Vengi Dersim comprises of three young friends – Didem Ketenci (singer), ), Mertcan Bulut (bağlama) and Çağdaş Ataş (guitar). The trio have known each other since the age of eight through attending various classes at the Holland Alevi Cultural Centre and Cemevi (Alevi place of workship). Their love of music – which plays a major part in the Alevi faith – encouraged them to come together as a band, performing well-known Turkish, Zaza, and Kurdish Folk songs.
There are an estimated 300,000 Alevis in the UK, with 200 Alevi families based in Glasgow. The Glasgow Alevi Youth was formed in 2013 to help bring together young Alevis, many of them first generation living in Scotland, so they can understand and retain their spiritual and cultural roots. The group organises activities such as going to the cinema, bowling and music nights, and culturally they run their own semah (Alevi ritual dance) and drama group called Yol Theatre.
The concert on 17 Apr., which will run all afternoon, will be the Glasgow Alevi Youth’s biggest event to date and their first public concert. Everyone is most welcome to attend.
Alevism is a faith, which has evolved over centuries drawing on various spiritual beliefs and cultures from a broad geographical area in Central Asia and Anatolia. For Alevis, every human being is a carrier essence of HAKK (God). Among its key historical figures are the Alevi saint Hacı Bektaş Veli and poet Pir Sultan Abdal.
There are an estimated 12 million Alevis in Turkey, with the faith experiencing a huge revival in the 1970s. While their religion shares some common traits with both Sufi and Shia Islam, it also has profound differences: men and women worship together in Cemevi (not mosque) with music, which plays a sacred role. Its spiritual essence and rituals are also inspired by more ancient religious teachings including Shamanism.
Event: Vengi Dersim concert

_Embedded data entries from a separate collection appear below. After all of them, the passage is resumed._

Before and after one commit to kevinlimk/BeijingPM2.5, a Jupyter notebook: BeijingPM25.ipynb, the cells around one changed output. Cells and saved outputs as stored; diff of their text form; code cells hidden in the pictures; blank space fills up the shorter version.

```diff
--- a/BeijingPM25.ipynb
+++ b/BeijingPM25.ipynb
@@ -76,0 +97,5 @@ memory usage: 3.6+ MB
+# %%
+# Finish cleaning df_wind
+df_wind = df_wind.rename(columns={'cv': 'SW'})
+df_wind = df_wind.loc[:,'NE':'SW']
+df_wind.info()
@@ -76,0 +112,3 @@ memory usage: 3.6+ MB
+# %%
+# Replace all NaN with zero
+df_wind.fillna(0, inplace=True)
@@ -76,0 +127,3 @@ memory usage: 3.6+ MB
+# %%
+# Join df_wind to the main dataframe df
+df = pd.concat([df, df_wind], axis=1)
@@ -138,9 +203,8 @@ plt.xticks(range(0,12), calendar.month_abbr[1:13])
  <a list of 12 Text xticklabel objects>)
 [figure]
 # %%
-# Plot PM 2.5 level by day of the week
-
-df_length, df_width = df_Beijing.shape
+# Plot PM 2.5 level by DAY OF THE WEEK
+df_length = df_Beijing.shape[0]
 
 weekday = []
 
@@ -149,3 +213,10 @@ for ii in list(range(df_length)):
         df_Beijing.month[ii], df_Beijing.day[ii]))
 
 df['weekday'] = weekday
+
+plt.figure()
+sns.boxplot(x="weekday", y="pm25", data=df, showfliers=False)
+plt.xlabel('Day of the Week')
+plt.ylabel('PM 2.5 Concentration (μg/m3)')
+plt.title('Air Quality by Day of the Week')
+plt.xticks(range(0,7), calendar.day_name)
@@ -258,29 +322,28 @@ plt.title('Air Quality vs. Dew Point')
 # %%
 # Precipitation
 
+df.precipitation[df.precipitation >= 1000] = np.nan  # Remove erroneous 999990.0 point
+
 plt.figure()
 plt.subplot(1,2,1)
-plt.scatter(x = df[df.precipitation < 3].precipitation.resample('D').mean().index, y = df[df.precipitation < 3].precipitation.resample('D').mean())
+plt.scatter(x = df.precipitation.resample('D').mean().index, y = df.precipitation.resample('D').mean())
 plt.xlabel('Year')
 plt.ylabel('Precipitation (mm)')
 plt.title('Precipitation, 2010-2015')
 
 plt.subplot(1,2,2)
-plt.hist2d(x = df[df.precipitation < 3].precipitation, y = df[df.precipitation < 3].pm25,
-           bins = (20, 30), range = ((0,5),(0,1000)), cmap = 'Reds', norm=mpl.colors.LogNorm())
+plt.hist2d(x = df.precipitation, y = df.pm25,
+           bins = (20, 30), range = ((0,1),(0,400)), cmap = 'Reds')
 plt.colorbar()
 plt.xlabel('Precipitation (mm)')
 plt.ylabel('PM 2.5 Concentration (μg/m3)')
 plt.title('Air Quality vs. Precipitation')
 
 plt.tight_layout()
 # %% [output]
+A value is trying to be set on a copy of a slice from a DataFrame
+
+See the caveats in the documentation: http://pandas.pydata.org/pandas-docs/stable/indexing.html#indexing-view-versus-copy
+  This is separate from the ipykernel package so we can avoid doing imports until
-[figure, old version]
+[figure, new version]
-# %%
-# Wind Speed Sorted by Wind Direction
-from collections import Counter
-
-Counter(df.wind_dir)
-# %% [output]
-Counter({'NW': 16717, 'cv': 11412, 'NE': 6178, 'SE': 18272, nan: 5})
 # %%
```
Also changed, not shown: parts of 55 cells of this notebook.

Date: Sunday 17th April 2016
Doors open: 1pm
Venue address: The Pearce Institute, 840-860 Govan Rd, Glasgow G51 3UU
Bookings & more info: facebook.com/Glasgow-Alevi-Youth